■ **WHAT YOU SHOULD DO**: In the records below, find each line containing the word "button" and copy it.

■ **RECORD SET**:
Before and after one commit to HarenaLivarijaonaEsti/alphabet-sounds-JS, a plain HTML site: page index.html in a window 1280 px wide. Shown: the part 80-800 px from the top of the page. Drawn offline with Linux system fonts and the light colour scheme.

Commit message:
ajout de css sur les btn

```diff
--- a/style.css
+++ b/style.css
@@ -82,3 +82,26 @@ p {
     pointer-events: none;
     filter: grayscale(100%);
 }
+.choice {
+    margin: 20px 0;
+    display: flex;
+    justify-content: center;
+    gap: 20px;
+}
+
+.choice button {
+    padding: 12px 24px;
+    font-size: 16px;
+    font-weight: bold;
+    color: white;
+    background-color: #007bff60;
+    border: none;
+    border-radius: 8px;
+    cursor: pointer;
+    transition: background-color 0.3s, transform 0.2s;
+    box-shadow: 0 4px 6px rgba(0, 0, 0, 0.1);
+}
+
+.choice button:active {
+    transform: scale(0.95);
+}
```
...
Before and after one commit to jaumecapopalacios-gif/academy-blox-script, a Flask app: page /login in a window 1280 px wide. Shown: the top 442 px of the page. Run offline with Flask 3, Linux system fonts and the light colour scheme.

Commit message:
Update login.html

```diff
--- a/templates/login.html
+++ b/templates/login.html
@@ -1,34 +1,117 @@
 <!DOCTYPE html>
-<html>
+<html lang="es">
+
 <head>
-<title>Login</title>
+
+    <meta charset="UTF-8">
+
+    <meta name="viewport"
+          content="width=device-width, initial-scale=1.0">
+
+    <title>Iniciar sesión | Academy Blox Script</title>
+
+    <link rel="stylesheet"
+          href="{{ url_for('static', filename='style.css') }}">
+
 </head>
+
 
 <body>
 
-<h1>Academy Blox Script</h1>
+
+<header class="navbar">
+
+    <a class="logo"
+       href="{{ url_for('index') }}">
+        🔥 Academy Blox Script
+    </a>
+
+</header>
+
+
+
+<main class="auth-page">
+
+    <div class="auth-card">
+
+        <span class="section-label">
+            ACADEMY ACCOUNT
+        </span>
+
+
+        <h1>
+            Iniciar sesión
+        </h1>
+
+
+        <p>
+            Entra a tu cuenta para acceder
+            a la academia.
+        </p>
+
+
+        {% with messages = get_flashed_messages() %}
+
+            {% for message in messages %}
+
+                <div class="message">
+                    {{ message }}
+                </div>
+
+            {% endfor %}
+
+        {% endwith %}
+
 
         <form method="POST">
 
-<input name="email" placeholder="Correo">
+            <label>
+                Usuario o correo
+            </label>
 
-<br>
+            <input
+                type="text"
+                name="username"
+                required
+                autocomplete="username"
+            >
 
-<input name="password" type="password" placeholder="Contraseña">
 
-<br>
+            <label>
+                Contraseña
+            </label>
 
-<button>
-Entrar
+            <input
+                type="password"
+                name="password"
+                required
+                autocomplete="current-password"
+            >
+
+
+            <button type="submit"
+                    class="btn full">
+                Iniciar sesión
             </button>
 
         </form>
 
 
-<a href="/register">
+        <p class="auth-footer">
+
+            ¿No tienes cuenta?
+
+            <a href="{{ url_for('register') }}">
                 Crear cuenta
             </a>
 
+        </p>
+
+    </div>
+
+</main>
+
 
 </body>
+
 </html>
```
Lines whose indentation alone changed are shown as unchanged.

■ **YOUR RESPONSE**:
+.choice button {
+.choice button:active {
-<button>
+            <button type="submit"
             </button>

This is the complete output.